There are many free unit testing tools. A non-exhaustive list follows.

Automated Code Quality Metrics

In addition to automated testing, software projects are increasingly adopting automated code quality metrics. Code quality metrics analyze programs' source codes and runtime behaviors to discover areas for improvement in correctness, design, security, performance and other concerns. Incorporating code quality metrics into the automated build ensures that programmers get feedback about their code quickly and more often.

There are two broad categories of metrics: static analysis and dynamic analysis. Static analysis is accomplished by inspecting the source code without running any code. Dynamic analysis requires running the code.

Static Analysis

Some static analysis metrics are simple. For example, static analysis tools might raise alarms if functions have too many lines. This encourages the creation of smaller functions, which are generally easier to comprehend, test, and maintain. Other metrics are more involved. For example, the cyclomatic complexity metric measures the number of independent paths through a function. The more levels of nested control flow (loops, conditions, etc.) there are inside of a function, the higher the cyclomatic complexity. In general, the higher the cyclomatic complexity, the more difficult the code is to comprehend.

Dependency analysis is important too. It inspects the versions of a project's dependencies, compares them against lists of known security vulnerabilities, and against the most up-to-date versions of the dependencies. Automated dependency analysis helps programmers plan efforts to upgrade dependencies and reduces response time to security vulnerabilities.

There are many static analysis tools. A non-exhaustive list follows.

Wikipedia has a more comprehensive index.

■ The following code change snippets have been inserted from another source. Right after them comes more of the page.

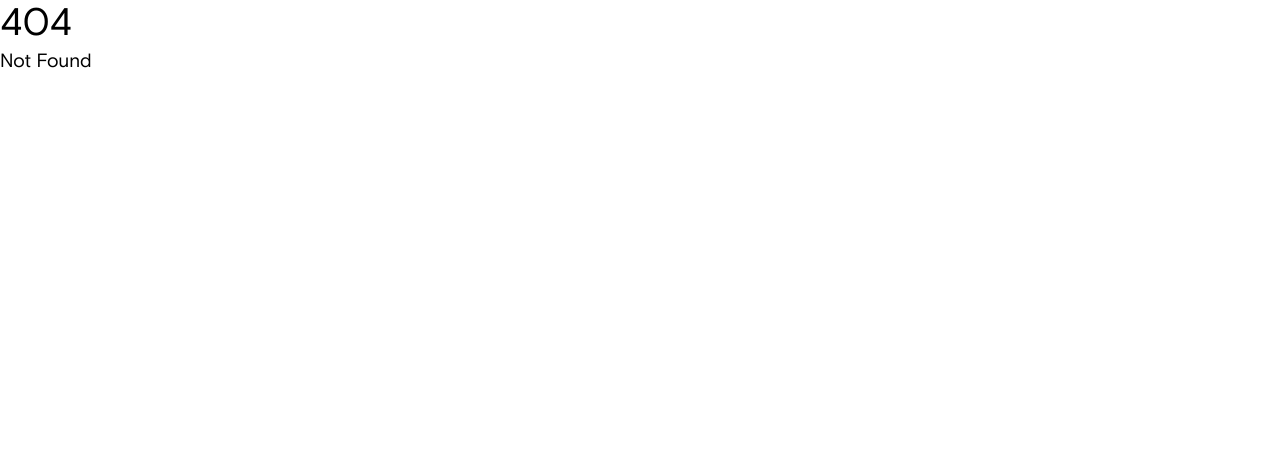
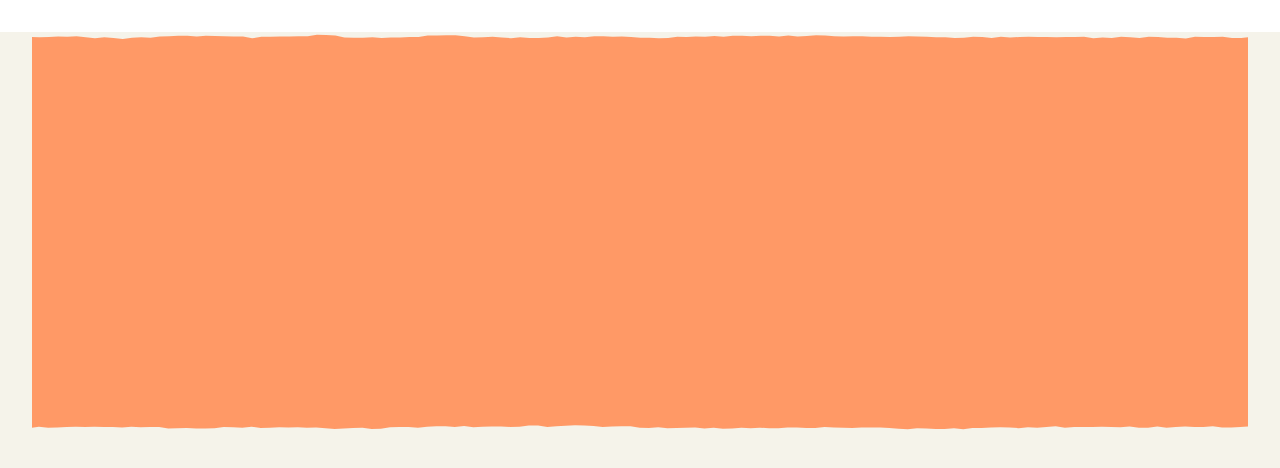
Before and after one commit to 0xppk/animatic-note, a SvelteKit app: page /wave_section in a window 1280 px wide. Before the commit this address had no page. Shown: the top 468 px of the page. Built offline with nearby package versions, Linux system fonts and the light colour scheme.

Commit message:
✨ feat: 웨이브 섹션

```diff
--- /dev/null
+++ b/src/routes/wave_section/+page.svelte
@@ -0,0 +1,24 @@
+<div class="layout">
+	<div class="container" />
+</div>
+
+<style>
+	.layout {
+		background-color: #f5f3ea;
+		min-height: 100vh;
+	}
+	.container {
+		display: flex;
+		flex-direction: column;
+		margin: 2rem;
+		outline-offset: 0px;
+		background-color: #f96;
+		height: 50vh;
+		background-image: url('/svg/top_wave.svg'), url('/svg/bottom_wave.svg');
+		background-position: center bottom, center top;
+		background-repeat: no-repeat, no-repeat;
+		background-size: 150%, 150%;
+		outline: 3px #1b1c1d;
+		position: relative;
+	}
+</style>
```
Also changed, not shown: static/svg/bottom_wave.svg (added), static/svg/top_wave.svg (added).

The results of static analysis can be visualized and shared through many free online services, such as Codacy, Code Climate, or libraries.io.

Dynamic Analysis

Test Coverage

A common dynamic analysis metric is test coverage (also known as code coverage). Test coverage is the percentage of code that is executed by automated tests. A codebase's overall test coverage provides an indication of how well-tested the codebase is. Line-by-line test coverage data can highlight lines of code that are not being tested. A programmer can use test coverage data to improve tests, and to better-inform estimates of how long a given task will take.

There are many test coverage tools. A non-exhaustive list follows.

Test coverage can be visualized and shared for free by many online services, such as Codecov, or Coveralls. Using tools such as coveralls can make it possible to see the level of coverage in a project or even an organization and look for areas of improvement.